■ About this task: Check each line of the records for "text"; collect those that have it.

# # # # #

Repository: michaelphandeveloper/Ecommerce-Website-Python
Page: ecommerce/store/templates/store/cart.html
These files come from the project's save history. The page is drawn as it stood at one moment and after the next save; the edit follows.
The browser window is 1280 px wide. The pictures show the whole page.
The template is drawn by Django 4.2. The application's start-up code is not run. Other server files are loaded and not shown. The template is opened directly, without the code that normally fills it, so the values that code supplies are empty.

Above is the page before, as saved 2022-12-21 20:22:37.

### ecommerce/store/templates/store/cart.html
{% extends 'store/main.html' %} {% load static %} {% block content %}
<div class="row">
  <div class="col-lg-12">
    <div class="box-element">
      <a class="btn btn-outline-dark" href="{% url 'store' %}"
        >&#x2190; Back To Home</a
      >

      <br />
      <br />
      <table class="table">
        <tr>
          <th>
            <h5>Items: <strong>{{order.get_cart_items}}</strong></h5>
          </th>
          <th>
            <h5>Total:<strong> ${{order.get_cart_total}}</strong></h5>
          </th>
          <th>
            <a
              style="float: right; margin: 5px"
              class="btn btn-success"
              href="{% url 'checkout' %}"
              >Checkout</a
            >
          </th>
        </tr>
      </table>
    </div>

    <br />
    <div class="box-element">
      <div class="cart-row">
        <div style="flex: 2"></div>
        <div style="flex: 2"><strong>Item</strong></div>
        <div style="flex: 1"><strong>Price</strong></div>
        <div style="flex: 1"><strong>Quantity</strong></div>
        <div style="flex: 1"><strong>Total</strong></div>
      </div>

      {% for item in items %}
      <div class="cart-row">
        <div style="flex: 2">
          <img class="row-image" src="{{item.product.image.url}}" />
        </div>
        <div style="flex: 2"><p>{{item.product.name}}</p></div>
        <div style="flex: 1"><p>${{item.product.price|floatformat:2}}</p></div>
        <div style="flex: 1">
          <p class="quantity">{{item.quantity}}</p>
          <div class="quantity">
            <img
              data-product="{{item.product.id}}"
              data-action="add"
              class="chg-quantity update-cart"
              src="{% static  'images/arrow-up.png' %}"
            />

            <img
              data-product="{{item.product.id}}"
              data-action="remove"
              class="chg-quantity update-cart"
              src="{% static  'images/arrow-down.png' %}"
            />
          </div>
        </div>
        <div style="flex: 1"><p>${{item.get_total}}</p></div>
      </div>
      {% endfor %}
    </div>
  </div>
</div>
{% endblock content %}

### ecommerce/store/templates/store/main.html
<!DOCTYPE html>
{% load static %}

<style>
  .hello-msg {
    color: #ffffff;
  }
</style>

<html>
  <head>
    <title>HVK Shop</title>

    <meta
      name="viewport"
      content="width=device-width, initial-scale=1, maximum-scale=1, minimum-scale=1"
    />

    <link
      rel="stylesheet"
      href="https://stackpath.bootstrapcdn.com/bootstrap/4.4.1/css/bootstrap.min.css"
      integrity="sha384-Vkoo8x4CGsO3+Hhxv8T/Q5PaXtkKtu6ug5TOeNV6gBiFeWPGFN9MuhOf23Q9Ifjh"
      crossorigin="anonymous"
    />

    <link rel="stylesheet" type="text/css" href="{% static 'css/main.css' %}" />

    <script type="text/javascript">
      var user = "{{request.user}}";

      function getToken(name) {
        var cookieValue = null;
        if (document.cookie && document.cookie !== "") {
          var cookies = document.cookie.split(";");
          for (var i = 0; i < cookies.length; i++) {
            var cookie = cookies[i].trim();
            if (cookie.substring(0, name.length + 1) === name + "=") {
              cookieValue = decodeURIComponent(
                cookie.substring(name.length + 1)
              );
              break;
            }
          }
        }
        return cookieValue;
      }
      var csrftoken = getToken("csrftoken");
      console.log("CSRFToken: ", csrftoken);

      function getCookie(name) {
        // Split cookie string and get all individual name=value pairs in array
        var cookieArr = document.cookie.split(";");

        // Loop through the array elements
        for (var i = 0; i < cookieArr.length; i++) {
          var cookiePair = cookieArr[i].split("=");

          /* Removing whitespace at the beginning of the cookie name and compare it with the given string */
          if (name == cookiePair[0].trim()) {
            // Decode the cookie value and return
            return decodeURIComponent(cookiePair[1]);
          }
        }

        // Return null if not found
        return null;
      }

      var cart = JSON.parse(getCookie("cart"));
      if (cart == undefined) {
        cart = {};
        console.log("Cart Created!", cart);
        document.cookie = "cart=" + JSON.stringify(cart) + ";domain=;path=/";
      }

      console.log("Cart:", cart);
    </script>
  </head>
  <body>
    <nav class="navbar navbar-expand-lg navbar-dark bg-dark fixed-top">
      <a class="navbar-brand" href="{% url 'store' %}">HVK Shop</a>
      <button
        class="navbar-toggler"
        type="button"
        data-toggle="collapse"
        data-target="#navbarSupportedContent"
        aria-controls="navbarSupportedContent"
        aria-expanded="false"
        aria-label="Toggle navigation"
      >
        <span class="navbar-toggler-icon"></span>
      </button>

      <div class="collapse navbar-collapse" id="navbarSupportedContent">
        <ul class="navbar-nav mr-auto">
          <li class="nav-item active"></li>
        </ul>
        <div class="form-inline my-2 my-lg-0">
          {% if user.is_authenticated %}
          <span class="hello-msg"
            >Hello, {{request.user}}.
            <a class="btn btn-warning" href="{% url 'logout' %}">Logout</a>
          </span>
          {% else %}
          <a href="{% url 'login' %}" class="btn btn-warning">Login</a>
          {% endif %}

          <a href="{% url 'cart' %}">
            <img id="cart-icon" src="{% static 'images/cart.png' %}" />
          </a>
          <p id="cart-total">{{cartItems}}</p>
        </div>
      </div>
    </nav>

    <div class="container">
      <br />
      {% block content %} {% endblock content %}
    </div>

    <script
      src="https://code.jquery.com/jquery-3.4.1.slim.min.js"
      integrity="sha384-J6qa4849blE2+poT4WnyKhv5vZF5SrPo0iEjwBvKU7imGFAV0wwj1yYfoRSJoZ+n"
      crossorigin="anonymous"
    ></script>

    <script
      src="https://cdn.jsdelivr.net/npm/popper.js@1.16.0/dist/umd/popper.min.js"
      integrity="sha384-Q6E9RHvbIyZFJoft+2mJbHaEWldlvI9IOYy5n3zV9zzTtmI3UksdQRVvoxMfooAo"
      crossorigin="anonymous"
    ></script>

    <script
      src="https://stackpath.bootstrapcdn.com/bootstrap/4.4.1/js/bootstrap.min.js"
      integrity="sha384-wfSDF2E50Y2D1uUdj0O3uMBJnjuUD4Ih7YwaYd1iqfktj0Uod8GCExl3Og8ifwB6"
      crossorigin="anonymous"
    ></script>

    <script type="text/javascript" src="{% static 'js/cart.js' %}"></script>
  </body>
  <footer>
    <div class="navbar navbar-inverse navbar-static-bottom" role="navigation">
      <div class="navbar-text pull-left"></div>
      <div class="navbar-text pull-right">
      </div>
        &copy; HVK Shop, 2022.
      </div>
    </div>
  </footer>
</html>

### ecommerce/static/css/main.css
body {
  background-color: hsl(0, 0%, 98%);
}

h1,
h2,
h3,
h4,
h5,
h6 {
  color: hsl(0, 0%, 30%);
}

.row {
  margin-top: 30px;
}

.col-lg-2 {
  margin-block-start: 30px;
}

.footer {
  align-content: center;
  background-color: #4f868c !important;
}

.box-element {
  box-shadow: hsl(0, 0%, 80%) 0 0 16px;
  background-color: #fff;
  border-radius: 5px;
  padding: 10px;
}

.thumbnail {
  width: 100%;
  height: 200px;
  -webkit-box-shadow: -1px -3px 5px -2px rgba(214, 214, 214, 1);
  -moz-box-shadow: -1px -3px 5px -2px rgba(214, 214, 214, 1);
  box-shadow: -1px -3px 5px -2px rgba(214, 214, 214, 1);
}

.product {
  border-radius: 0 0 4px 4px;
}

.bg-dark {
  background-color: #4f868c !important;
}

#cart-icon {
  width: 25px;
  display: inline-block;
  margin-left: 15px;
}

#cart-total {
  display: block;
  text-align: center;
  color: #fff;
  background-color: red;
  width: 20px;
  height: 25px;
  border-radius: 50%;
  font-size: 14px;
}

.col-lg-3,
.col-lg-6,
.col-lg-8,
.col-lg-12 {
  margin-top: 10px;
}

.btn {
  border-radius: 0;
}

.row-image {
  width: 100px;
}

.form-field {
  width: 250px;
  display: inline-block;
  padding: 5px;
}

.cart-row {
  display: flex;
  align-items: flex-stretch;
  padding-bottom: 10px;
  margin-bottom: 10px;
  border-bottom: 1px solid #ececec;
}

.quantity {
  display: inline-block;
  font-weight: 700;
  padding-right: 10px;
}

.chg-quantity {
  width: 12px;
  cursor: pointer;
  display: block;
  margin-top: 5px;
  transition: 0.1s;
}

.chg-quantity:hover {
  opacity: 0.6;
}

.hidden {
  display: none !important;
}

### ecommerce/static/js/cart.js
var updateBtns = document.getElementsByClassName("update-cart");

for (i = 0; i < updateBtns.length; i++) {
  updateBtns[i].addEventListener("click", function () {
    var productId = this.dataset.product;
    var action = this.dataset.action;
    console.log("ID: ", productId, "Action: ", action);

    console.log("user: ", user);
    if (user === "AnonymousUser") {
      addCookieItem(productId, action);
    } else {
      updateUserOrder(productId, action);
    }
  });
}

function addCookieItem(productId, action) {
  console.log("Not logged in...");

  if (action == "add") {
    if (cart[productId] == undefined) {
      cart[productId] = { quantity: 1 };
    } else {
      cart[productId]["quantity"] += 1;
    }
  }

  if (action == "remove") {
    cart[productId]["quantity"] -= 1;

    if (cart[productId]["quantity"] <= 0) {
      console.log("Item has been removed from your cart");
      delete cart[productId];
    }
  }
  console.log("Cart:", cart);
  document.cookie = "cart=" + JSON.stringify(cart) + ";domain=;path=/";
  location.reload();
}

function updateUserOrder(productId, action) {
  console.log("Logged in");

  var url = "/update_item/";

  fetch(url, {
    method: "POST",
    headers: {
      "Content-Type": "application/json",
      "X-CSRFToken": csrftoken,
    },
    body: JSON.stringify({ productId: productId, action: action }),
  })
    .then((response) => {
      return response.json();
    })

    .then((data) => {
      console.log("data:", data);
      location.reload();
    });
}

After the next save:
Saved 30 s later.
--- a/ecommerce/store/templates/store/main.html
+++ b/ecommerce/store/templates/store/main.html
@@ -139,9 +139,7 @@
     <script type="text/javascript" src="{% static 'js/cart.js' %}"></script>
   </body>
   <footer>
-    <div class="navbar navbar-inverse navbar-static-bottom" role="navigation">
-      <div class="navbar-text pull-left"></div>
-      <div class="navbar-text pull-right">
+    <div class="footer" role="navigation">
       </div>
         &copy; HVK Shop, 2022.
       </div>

# # # # #

■ Result for this task:
    <link rel="stylesheet" type="text/css" href="{% static 'css/main.css' %}" />
    <script type="text/javascript">
    <script type="text/javascript" src="{% static 'js/cart.js' %}"></script>
      <div class="navbar-text pull-left"></div>
      <div class="navbar-text pull-right">
  text-align: center;
     <script type="text/javascript" src="{% static 'js/cart.js' %}"></script>
-      <div class="navbar-text pull-left"></div>
-      <div class="navbar-text pull-right">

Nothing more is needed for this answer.